◆ Task requirements:
Gather the lines below that include the string "templates", copying each in full.

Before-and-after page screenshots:
=== Begin Enclosure ===

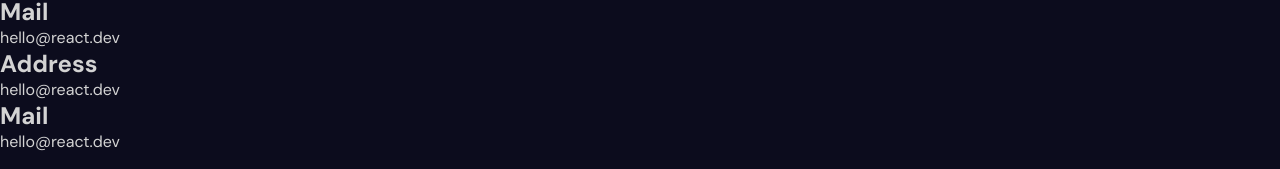
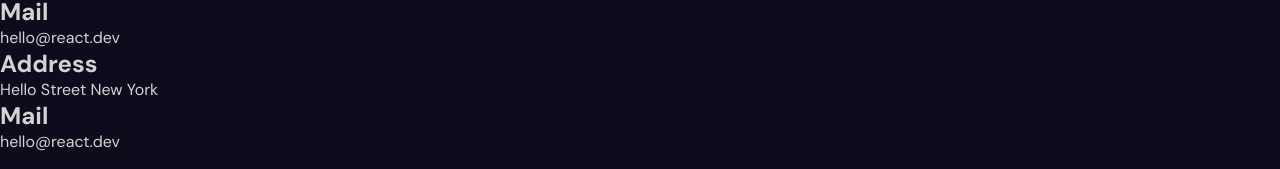
Before and after one commit to erickdc7/react-portfolio-7, a React (Vite) app: page / in a window 1280 px wide. Shown: the part 6568-6737 px from the top of the page. Built offline with nearby package versions, Linux system fonts and the light colour scheme.

Commit message:
add text

```diff
--- a/src/components/contact/Contact.jsx
+++ b/src/components/contact/Contact.jsx
@@ -11,7 +11,7 @@ const Contact = () => {
                 </div>
                 <div className="item">
                     <h2>Address</h2>
-                    <span>hello@react.dev</span>
+                    <span>Hello Street New York</span>
                 </div>
                 <div className="item">
                     <h2>Mail</h2>
```
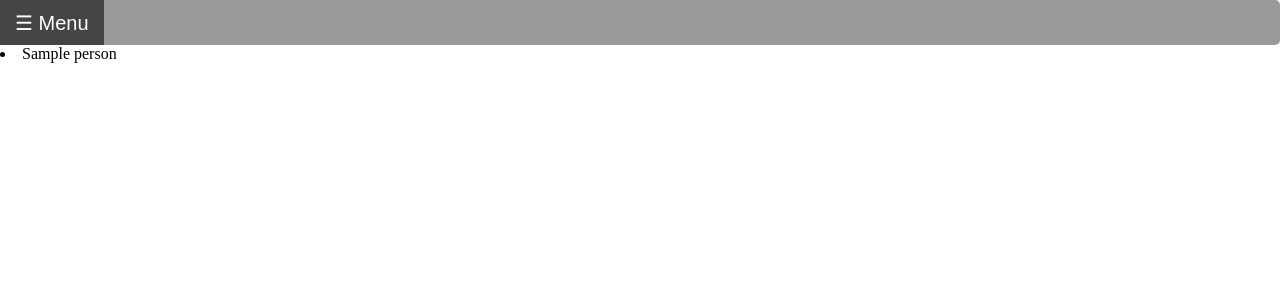
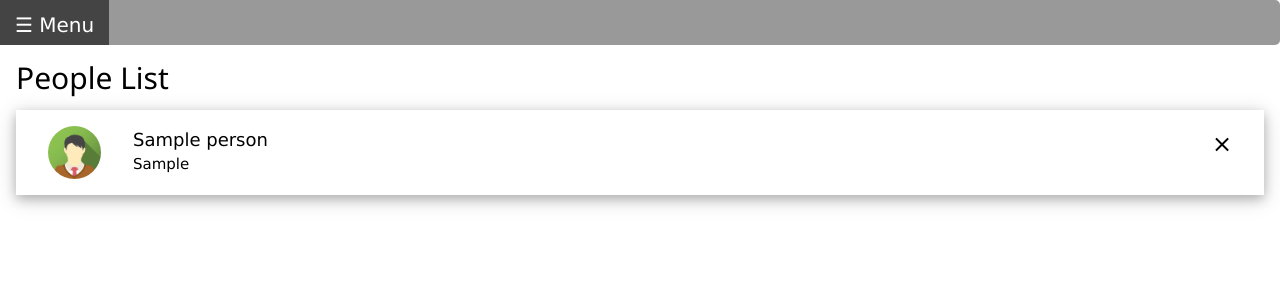
Before and after one commit to murilobandrade/treinamento, a Django app: template pessoas/templates/pessoas/index.html in a window 1280 px wide. Shown: the top 300 px of the page. Run offline with Django 3.2, Linux system fonts and the light colour scheme; the template is opened without the code that fills it: most values are stand-ins (such as "Sample title", 1, 10 or a date in 2020); parts of the project's set-up code (start-up, migrations or seed data) failed here and were passed over.

Commit message:
feature: view of people in card list

```diff
--- a/pessoas/templates/pessoas/base.html
+++ b/pessoas/templates/pessoas/base.html
@@ -9,6 +9,8 @@
         {% endblock title %}
         </title>
         <link rel="stylesheet" href="{% static 'pessoas/css/main.css' %}" type="text/css"/>
+        <meta name="viewport" content="width=device-width, initial-scale=1">
+        <link rel="stylesheet" href="https://www.w3schools.com/w3css/4/w3.css">
     </head>
     <body>
         <header class="box header">
--- a/pessoas/templates/pessoas/index.html
+++ b/pessoas/templates/pessoas/index.html
@@ -1,13 +1,27 @@
 {% extends "pessoas/base.html" %}
+{% load static %}
 
 {% block title %}List content with all the people{% endblock title %}
 
 {% block content %}
-    {% if people_list %}
-    {% for person in people_list %}
-    <li>{{person.nome}}</li>
-    {% endfor %}
-    {% else %}
-    Nenhuma pessoa encontrada!
-    {% endif %}
+{% if people_list %}
+<div class="w3-container">
+    <h2>People List</h2>
+    <ul class="w3-ul w3-card-4">
+        {% for person in people_list %}
+        <li class="w3-bar">
+            <span onclick="this.parentElement.style.display='none'" class="w3-bar-item w3-button w3-white w3-xlarge w3-right">×</span>
+            <img src="{% static 'pessoas/img/avatar2.png' %}" class="w3-bar-item w3-circle w3-hide-small" style="width:85px">
+            <div class="w3-bar-item">
+                <span class="w3-large">{{ person.nome }}</span><br>
+                <span>{{ person.data_nascimento }}</span>
+            </div>
+        </li>
+        {% endfor %}
+    </ul>
+</div>
+{% else %}
+There are no people
+{% endif %}
+
 {% endblock content %}
```
Also changed, not shown: pessoas/static/pessoas/img/avatar1.png (added), pessoas/static/pessoas/img/avatar2.png (added), pessoas/static/pessoas/img/avatar3.png (added), pessoas/static/pessoas/img/avatar4.png (added), pessoas/static/pessoas/img/avatar5.png (added), pessoas/static/pessoas/img/avatar6.png (added).
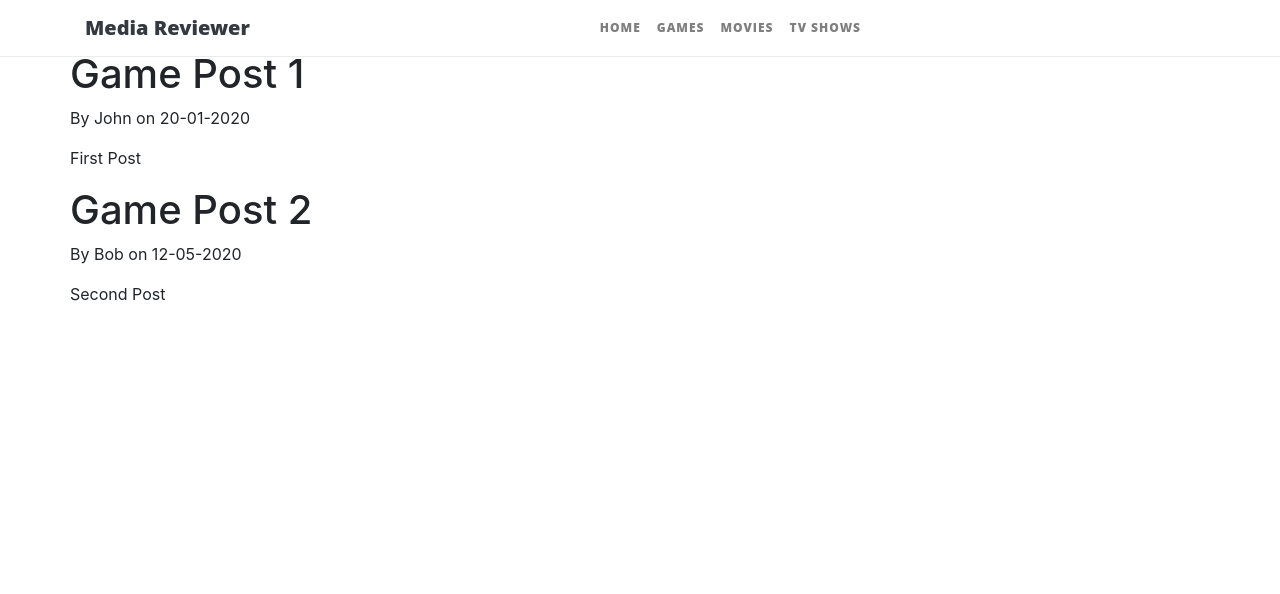
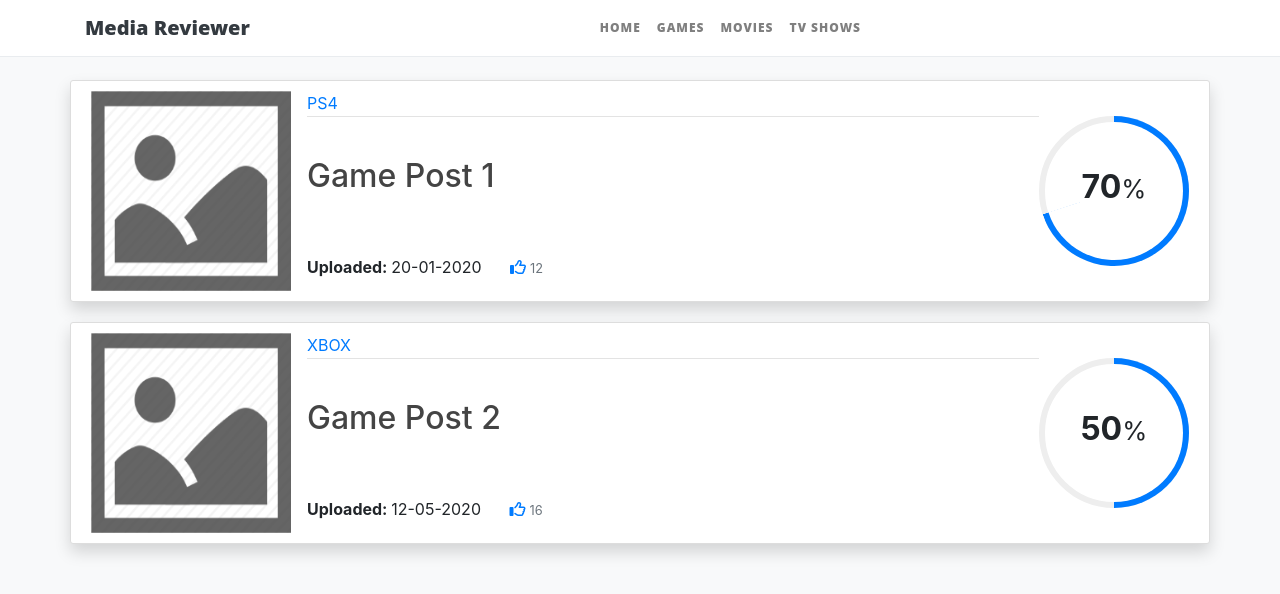
Before and after one commit to Code-Institute-Submissions/Jakejamesreid-Media-Reviewer, a Flask app: page /game-listings in a window 1280 px wide. Shown: the top 594 px of the page. Run offline with Flask 2, Linux system fonts and the light colour scheme; some libraries are stand-ins or nearby versions.

Commit message:
Improved the design for the listing templates/base

```diff
--- a/app.py
+++ b/app.py
@@ -10,27 +10,47 @@ DBS_NAME = os.environ.get("DBS_NAME")
 COLLECTION_NAME = os.environ.get("COLLECTION_NAME")
 
 game_posts = [
-    {"title": "Game Post 1",
-    "author": "John",
-    "date": "20-01-2020",
-    "content": "First Post"},
+    {
+        "title": "Game Post 1",
+        "author": "John",
+        "date": "20-01-2020",
+        "content": "First Post",
+        "likes": "12",
+        "platform": "PS4",
+        "rating": "70"
+    },
 
-    {"title": "Game Post 2",
-    "author": "Bob",
-    "date": "12-05-2020",
-    "content": "Second Post"},
+    {
+        "title": "Game Post 2",
+        "author": "Bob",
+        "date": "12-05-2020",
+        "content": "Second Post",
+        "likes": "16",
+        "platform": "XBOX",
+        "rating": "50"
+    }
 ]
 
 movie_posts = [
-    {"title": "Movie Post 1",
-    "author": "John",
-    "date": "20-01-2020",
-    "content": "First Post"},
+    {
+        "title": "Movie Post 1",
+        "author": "John",
+        "date": "20-01-2020",
+        "content": "First Post",
+        "likes": "2",
+        "platform": "Movie",
+        "rating": "40"
+    },
 
-    {"title": "Movie Post 2",
-    "author": "Bob",
-    "date": "12-05-2020",
-    "content": "Second Post"},
+    {
+        "title": "Movie Post 2",
+        "author": "Bob",
+        "date": "12-05-2020",
+        "content": "Second Post",
+        "likes": "24",
+        "platform": "Movie",
+        "rating": "90"
+    },
 ]
 
 @app.route("/")
@@ -39,11 +59,11 @@ def index():
 
 @app.route("/game-listings")
 def game_listings():
-    return render_template("game-listings.html", posts = game_posts, category="Games")
+    return render_template("listings.html", posts = game_posts, category="Games")
 
 @app.route("/movie-listings")
 def movie_listings():
-    return render_template("movie-listings.html", posts = movie_posts, category="Movies")
+    return render_template("listings.html", posts = movie_posts, category="Movies")
 
 if __name__ == "__main__":
     app.run(host=os.environ.get("IP"), port=os.environ.get("PORT"), debug=True)
--- a/static/css/style.css
+++ b/static/css/style.css
@@ -1,9 +1,19 @@
+body {
+    background: #f8f9fa;
+    color: #212529;
+    margin-top: 5rem;
+  }
+
+  h1, h2, h3, h4, h5, h6 {
+    color: #444444;
+  }
+
+/* # Navigation Bar */
 #mainNav {
     border-bottom: 1px solid #e9ecef;
     background-color: white;
     font-family: 'Open Sans', 'Helvetica Neue', Helvetica, Arial, sans-serif;
 }
-
 
 #mainNav .navbar-brand {
     font-weight: 800;
@@ -27,6 +37,115 @@
     float: none;
 }
 
+/* # Content */
 #content{
-    padding-top: 50px;
+    width: 100%;
 }
+
+/* # Listings */
+.content-section {
+    background: #ffffff;
+    padding: 10px 20px;
+    border: 1px solid #dddddd;
+    border-radius: 3px;
+    margin-bottom: 20px;
+}
+
+.article-img {
+    height: 200px;
+    width: 200px;
+    margin-right: 16px;
+}
+
+.article-header-metadata {
+    padding-bottom: 1px;
+    margin-bottom: 4px;
+    border-bottom: 1px solid #e3e3e3;
+    color:#007bff;
+}
+
+
+.article-title {
+    margin-top: 40px;
+    margin-bottom: 60px;
+}
+
+.article-title a{
+    color: #444444;
+}
+.article-footer-metadata {
+    padding-bottom: 1px;
+    margin-bottom: 4px;
+    display: inline-block;
+    position: relative;
+}
+
+/* ##Circular Progress Bar */
+.progress {
+    width: 150px;
+    height: 150px;
+    background: none;
+    position: relative;
+}
+
+.progress::after {
+    content: "";
+    width: 100%;
+    height: 100%;
+    border-radius: 50%;
+    border: 6px solid #eee;
+    position: absolute;
+    top: 0;
+    left: 0;
+}
+
+.progress>span {
+    width: 50%;
+    height: 100%;
+    overflow: hidden;
+    position: absolute;
+    top: 0;
+    z-index: 1;
+}
+
+.progress .progress-left {
+    left: 0;
+}
+
+.progress .progress-bar {
+    width: 100%;
+    height: 100%;
+    background: none;
+    border-width: 6px;
+    border-style: solid;
+    position: absolute;
+    top: 0;
+}
+
+.progress .progress-left .progress-bar {
+    left: 100%;
+    border-top-right-radius: 80px;
+    border-bottom-right-radius: 80px;
+    border-left: 0;
+    -webkit-transform-origin: center left;
+    transform-origin: center left;
+}
+
+.progress .progress-right {
+    right: 0;
+}
+
+.progress .progress-right .progress-bar {
+    left: -100%;
+    border-top-left-radius: 80px;
+    border-bottom-left-radius: 80px;
+    border-right: 0;
+    -webkit-transform-origin: center right;
+    transform-origin: center right;
+}
+
+.progress .progress-value {
+    position: absolute;
+    top: 0;
+    left: 0;
+}
--- /dev/null
+++ b/static/js/circular-bar.js
@@ -0,0 +1,26 @@
+$(function() {
+
+    $(".progress").each(function() {
+
+        var value = $(this).attr('data-value');
+        var left = $(this).find('.progress-left .progress-bar');
+        var right = $(this).find('.progress-right .progress-bar');
+
+        if (value > 0) {
+            if (value <= 50) {
+            right.css('transform', 'rotate(' + percentageToDegrees(value) + 'deg)')
+            } else {
+            right.css('transform', 'rotate(180deg)')
+            left.css('transform', 'rotate(' + percentageToDegrees(value - 50) + 'deg)')
+            }
+        }
+
+    })
+
+    function percentageToDegrees(percentage) {
+
+        return percentage / 100 * 360
+
+    }
+
+});
--- a/templates/base.html
+++ b/templates/base.html
@@ -2,7 +2,7 @@
 <html lang="en">
 <head>
     <link rel="stylesheet" href="https://stackpath.bootstrapcdn.com/bootstrap/4.5.0/css/bootstrap.min.css" integrity="sha384-9aIt2nRpC12Uk9gS9baDl411NQApFmC26EwAOH8WgZl5MYYxFfc+NcPb1dKGj7Sk" crossorigin="anonymous">
-    <link rel="stylesheet" href="static/css/style.css" />
+    <link rel="stylesheet" type="text/css" href="{{ url_for('static', filename='css/style.css') }}" />
 
     {% block title %}
     {% endblock title %}
@@ -43,9 +43,11 @@
             </div>
         </div>
     </div>
-
+<!-- Bootstrap -->
 <script src="https://code.jquery.com/jquery-3.5.1.slim.min.js" integrity="sha384-DfXdz2htPH0lsSSs5nCTpuj/zy4C+OGpamoFVy38MVBnE+IbbVYUew+OrCXaRkfj" crossorigin="anonymous"></script>
 <script src="https://cdn.jsdelivr.net/npm/popper.js@1.16.0/dist/umd/popper.min.js" integrity="sha384-Q6E9RHvbIyZFJoft+2mJbHaEWldlvI9IOYy5n3zV9zzTtmI3UksdQRVvoxMfooAo" crossorigin="anonymous"></script>
 <script src="https://stackpath.bootstrapcdn.com/bootstrap/4.5.0/js/bootstrap.min.js" integrity="sha384-OgVRvuATP1z7JjHLkuOU7Xw704+h835Lr+6QL9UvYjZE3Ipu6Tp75j7Bh/kR0JKI" crossorigin="anonymous"></script>
-
+<!-- FontAwesome -->
+<script src="https://kit.fontawesome.com/6cb8961edb.js" crossorigin="anonymous"></script>
+<script src="{{ url_for('static', filename='js/circular-bar.js') }}"></script>
 </body>
--- a/templates/game-listings.html
+++ /dev/null
@@ -1,9 +0,0 @@
-{% extends "listings.html" %}
-
-{% block listings %}
-    {% for post in posts %}
-        <h1>{{ post.title }}</h1>
-        <p>By {{ post.author }} on {{ post.date }}</p>
-        <p>{{ post.content }}</p>
-    {% endfor %}
-{% endblock listings %}
--- a/templates/listings.html
+++ b/templates/listings.html
@@ -8,6 +8,31 @@
     {% endblock title %}
 
     {% block content %}
-        {% block listings %}
-        {% endblock listings %}
+        {% for post in posts %}
+            <article class="media content-section shadow">
+                <img class="article-img mr-3" src="{{ url_for('static', filename='img/placeholder.png') }}" alt="Generic placeholder image">
+                <div class="media-body">
+                    <div class="article-header-metadata">
+                        <a class="mr-2">{{ post.platform }}</a>
+                    </div>
+                    <h2 class="article-title"><a href="#">{{ post.title }}</a></h2>
+                    <div class="article-footer-metadata">
+                        <span><strong>Uploaded: </strong><a class="mr-4">{{ post.date }}</a> </span>
+                        <a href="#"><i class="far fa-thumbs-up mr-1" ></i></a><small class="text-muted">{{ post.likes }}</small>
+                    </div>
+                </div>
+                <!-- Need to set data value to -->
+                <div class="progress mx-auto my-auto" data-value='{{ post.rating }}'>
+                    <span class="progress-left">
+                        <span class="progress-bar border-primary"></span>
+                    </span>
+                    <span class="progress-right">
+                        <span class="progress-bar border-primary"></span>
+                    </span>
+                    <div class="progress-value w-100 h-100 rounded-circle d-flex align-items-center justify-content-center">
+                        <div class="h2 font-weight-bold">{{ post.rating }}<small>%</small></div>
+                    </div>
+                </div>
+            </article>
+        {% endfor %}
     {% endblock %}
```
Also changed, not shown: templates/movie-listings.html (deleted, +0 -9 lines), readme.md, static/img/placeholder.png (added).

=== End Enclosure ===

◆ Exercise solution:
Before and after one commit to murilobandrade/treinamento, a Django app: template pessoas/templates/pessoas/index.html in a window 1280 px wide. Shown: the top 300 px of the page. Run offline with Django 3.2, Linux system fonts and the light colour scheme; the template is opened without the code that fills it: most values are stand-ins (such as "Sample title", 1, 10 or a date in 2020); parts of the project's set-up code (start-up, migrations or seed data) failed here and were passed over.
--- a/pessoas/templates/pessoas/base.html
+++ b/pessoas/templates/pessoas/base.html
--- a/pessoas/templates/pessoas/index.html
+++ b/pessoas/templates/pessoas/index.html
Improved the design for the listing templates/base
--- a/templates/base.html
+++ b/templates/base.html
--- a/templates/game-listings.html
--- a/templates/listings.html
+++ b/templates/listings.html
Also changed, not shown: templates/movie-listings.html (deleted, +0 -9 lines), readme.md, static/img/placeholder.png (added).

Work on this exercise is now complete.